#### TASK OBJECTIVE
A single number is required: how many lines below include the string "docs".

Data records
= = = = =

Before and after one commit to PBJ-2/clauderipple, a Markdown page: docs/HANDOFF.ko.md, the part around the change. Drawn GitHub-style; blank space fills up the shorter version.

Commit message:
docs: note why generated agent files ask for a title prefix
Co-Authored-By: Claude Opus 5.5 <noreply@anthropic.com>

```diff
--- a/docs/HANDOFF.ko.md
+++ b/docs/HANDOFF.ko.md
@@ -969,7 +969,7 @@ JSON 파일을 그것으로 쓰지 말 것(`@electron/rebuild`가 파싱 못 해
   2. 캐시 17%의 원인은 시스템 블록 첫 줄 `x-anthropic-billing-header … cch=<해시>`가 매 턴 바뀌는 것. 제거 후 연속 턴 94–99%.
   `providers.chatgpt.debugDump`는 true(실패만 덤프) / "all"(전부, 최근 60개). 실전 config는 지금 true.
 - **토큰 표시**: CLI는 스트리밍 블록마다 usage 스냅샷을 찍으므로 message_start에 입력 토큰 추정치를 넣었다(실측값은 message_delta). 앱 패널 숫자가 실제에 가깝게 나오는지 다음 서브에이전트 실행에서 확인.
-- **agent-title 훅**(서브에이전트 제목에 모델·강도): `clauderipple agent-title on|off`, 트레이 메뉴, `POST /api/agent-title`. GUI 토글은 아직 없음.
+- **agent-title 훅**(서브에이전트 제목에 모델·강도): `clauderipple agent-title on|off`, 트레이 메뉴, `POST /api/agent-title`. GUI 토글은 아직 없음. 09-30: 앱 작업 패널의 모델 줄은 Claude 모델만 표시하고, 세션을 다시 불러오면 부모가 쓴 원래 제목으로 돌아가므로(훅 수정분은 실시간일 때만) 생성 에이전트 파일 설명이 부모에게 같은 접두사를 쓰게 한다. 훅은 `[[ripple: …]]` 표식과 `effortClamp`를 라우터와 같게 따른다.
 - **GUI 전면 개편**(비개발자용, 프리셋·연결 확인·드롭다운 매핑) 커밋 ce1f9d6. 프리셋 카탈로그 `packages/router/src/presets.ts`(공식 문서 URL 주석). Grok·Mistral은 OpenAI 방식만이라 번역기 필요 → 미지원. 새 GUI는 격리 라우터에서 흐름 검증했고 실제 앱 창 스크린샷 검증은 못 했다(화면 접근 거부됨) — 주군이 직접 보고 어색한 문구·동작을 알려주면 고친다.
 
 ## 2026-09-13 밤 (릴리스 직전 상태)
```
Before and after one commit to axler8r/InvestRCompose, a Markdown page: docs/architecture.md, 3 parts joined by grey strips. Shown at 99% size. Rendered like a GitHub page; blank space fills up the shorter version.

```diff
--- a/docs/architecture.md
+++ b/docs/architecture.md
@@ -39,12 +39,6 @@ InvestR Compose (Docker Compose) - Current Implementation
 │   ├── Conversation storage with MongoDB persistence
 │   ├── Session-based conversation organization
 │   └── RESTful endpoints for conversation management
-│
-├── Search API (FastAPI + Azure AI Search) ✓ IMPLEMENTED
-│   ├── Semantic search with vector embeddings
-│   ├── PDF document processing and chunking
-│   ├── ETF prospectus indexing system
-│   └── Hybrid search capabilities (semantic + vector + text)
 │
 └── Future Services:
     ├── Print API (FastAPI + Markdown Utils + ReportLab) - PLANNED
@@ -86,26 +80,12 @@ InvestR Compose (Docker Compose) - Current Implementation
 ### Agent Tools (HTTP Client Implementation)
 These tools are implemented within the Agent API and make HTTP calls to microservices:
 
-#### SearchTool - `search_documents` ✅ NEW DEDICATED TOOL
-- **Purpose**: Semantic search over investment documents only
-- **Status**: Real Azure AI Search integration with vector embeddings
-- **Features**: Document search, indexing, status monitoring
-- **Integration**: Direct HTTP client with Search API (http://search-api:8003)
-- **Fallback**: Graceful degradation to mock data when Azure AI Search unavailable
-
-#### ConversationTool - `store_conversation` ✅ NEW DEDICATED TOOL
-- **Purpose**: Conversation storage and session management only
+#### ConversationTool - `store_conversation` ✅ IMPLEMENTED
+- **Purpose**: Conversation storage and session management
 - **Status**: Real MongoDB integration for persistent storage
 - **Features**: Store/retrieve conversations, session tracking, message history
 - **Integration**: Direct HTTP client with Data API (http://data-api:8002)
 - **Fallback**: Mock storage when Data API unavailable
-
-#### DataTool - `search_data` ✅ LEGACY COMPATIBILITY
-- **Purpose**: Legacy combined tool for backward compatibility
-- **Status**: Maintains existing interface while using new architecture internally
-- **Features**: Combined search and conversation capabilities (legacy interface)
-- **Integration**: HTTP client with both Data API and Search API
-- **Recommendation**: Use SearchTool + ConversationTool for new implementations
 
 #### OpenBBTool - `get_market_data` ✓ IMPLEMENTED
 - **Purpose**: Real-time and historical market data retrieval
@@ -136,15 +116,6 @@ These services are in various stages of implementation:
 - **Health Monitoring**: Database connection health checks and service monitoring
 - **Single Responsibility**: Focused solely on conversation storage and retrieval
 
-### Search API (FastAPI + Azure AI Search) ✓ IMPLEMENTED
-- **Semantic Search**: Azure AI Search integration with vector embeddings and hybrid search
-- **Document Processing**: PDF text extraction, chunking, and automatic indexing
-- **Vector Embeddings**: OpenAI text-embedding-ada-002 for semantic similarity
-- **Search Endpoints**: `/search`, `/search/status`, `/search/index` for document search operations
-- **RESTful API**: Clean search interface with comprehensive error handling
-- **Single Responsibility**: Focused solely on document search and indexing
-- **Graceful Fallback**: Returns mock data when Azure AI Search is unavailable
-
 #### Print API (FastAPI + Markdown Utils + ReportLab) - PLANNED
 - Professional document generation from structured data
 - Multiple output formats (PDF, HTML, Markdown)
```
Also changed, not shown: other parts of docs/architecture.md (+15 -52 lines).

= = = = =

#### ANSWER TO THIS PROBLEM
8